11-27-2007, 12:56 PM
Cool, I just voted. I love the great work you guys are doing!

Hilarious video. I wish I understood what they were saying though, especially when the one I-Sobot veered off the path, haha!

From the video, it looks like you're pretty much right on with your estimate. Does the I-Sobot come with a Gyro though? I didn't think it did. I thought the nice walk was caused by well written routines.

12-07-2007, 10:00 PM
To continue with our Human Emulation project, we have performed a new test. This time we focused on turning 180 degrees to the right or left.

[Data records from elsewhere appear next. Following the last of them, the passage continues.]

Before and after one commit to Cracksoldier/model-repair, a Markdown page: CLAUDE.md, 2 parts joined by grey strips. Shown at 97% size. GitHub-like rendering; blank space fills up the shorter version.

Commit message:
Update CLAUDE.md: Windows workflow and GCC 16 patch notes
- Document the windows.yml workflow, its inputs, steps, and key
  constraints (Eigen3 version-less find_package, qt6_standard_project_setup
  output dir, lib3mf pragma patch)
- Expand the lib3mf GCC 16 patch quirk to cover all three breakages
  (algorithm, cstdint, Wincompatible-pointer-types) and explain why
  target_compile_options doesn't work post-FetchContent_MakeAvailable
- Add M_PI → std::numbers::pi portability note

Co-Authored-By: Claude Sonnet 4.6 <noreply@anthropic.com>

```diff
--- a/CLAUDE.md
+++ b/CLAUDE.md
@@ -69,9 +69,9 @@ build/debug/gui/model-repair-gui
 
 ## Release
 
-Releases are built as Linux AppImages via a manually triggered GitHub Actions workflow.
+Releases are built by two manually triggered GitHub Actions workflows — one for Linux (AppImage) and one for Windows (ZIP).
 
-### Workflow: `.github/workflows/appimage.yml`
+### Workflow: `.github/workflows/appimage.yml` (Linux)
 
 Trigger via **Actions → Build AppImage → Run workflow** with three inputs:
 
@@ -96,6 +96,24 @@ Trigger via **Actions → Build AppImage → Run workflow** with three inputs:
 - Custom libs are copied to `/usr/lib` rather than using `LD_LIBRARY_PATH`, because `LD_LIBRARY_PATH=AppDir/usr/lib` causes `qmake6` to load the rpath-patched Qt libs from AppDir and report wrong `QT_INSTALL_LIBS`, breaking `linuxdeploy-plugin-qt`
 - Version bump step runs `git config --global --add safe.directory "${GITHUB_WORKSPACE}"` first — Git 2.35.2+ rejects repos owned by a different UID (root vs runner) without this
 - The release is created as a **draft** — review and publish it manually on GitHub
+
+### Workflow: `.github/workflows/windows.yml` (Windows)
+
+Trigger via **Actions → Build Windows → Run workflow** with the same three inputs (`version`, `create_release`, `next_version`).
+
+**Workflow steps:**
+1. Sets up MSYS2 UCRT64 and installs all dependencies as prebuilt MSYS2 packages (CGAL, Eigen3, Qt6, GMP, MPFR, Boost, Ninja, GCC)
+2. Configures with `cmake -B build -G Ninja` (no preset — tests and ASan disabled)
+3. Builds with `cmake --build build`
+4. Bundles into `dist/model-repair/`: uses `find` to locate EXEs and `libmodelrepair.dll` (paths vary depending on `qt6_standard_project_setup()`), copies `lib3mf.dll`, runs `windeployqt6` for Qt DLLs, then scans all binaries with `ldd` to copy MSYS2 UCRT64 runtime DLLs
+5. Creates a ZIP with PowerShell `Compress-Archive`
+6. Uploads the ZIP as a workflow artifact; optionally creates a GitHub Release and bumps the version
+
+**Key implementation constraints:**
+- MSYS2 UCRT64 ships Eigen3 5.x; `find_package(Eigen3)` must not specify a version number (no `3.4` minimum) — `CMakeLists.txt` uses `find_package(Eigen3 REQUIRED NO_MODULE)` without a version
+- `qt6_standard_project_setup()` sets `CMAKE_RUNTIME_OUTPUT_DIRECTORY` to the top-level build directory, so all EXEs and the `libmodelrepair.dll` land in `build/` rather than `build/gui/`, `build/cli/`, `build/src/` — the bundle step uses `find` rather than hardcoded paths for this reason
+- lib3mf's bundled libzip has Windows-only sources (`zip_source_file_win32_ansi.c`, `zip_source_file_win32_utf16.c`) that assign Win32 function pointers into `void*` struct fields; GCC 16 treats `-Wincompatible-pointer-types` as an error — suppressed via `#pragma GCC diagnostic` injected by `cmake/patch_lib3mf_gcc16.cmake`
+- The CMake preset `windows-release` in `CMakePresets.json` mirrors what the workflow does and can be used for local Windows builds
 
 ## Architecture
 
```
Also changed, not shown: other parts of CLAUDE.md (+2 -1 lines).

Our test subject is the same Robonova-1 we used for our forward walking test.

How long do you think it takes for a Robonova-1 to turn around?

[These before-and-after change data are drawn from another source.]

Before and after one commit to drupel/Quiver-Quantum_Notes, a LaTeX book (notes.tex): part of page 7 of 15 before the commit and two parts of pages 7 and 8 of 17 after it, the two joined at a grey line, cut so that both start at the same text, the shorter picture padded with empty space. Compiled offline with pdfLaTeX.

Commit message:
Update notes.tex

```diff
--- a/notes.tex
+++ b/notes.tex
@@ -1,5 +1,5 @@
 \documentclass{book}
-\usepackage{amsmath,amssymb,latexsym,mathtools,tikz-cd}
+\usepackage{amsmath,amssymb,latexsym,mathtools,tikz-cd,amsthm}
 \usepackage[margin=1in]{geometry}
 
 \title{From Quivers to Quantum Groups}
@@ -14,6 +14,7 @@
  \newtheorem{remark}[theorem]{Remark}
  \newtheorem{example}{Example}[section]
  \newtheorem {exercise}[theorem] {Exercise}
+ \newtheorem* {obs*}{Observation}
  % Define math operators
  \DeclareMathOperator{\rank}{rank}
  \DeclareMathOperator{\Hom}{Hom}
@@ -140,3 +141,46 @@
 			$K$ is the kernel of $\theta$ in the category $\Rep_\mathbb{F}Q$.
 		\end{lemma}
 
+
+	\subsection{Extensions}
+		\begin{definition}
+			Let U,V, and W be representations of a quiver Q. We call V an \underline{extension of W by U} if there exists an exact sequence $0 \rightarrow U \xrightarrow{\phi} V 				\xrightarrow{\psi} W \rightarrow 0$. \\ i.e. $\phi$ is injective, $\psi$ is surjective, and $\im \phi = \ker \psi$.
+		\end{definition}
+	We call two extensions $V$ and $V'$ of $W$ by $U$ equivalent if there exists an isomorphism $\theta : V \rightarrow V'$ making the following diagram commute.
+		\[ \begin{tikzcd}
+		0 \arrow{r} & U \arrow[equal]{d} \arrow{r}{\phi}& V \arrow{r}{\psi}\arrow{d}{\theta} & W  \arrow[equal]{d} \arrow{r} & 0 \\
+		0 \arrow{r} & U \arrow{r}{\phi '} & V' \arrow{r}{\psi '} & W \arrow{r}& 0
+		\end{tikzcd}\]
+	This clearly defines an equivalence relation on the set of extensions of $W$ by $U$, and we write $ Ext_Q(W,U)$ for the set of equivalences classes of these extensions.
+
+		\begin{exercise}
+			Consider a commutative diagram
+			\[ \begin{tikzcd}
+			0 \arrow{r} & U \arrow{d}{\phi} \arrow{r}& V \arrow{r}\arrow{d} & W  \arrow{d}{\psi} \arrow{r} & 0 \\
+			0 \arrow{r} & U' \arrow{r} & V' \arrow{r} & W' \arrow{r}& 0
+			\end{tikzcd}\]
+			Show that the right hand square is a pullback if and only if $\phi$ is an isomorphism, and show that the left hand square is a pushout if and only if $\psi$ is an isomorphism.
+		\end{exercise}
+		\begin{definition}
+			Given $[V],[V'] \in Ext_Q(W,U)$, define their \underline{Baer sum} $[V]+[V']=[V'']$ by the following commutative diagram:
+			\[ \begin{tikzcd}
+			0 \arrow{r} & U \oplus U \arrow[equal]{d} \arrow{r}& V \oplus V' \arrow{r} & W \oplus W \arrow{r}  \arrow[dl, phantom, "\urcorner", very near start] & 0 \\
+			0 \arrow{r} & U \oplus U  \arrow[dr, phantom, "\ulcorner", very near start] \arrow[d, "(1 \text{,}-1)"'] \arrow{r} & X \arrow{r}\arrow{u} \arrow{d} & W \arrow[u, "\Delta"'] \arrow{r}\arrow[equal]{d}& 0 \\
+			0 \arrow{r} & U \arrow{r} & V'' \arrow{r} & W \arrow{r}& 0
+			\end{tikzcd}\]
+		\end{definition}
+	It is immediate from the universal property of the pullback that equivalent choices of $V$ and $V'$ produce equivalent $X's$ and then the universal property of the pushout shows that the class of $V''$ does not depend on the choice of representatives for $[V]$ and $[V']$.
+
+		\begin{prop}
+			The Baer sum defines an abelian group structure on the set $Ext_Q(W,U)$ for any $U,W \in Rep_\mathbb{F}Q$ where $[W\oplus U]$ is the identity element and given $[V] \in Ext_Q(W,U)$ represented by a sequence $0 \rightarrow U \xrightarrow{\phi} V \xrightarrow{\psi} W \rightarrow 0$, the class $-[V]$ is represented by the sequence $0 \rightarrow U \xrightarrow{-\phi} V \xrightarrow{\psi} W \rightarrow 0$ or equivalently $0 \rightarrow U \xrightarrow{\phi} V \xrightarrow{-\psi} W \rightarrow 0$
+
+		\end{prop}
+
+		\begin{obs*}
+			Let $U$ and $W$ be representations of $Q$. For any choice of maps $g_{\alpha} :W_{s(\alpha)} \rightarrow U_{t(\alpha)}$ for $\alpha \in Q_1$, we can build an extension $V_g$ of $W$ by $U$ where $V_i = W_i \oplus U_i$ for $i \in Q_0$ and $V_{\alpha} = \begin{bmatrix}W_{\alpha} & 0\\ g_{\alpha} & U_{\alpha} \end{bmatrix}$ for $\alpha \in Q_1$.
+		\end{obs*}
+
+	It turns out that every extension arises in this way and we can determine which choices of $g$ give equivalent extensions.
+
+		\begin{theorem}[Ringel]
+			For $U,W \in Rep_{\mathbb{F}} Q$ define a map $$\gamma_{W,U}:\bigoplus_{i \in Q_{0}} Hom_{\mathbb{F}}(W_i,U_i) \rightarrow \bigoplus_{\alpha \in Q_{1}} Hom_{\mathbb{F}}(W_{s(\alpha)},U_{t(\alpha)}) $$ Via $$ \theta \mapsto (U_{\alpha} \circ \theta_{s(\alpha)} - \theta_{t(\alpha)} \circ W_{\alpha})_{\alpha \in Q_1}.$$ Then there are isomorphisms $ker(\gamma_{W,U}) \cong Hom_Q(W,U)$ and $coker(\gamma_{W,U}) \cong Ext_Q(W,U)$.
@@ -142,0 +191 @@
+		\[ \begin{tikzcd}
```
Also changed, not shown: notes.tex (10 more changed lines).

To find out, please check the results at www.RobotServicesGroup.com/Emulation4.html (http://www.RobotServicesGroup.com/Emulation4.html).

12-11-2007, 04:12 PM
Double Knee and gyros are a must to be added in there so as to smoothen out the movements of the bot.

12-12-2007, 12:46 PM
The stock Robonova-1 just isn't really all that great at turning due to all of the reasons that you mentioned (no gyros, no hip/waist servos), but I know that you're intent is to test out unmodded RN's. To perform more human-like, Robonova's will need modification, there's just no way around it. Still though, excellent work on collecting all of the data!

02-18-2008, 11:06 PM
We have continued the work on our Human Emulation project by testing an I-Sobot.
We subjected the I-Sobot to all of the same tests we did on the Robonova-1 to see which robot does a better job of mimicing Human Motions.

Which one do you think will do better?
The $300 I-Sobot or the $1,000 Robonova-1?
The results may surprise you.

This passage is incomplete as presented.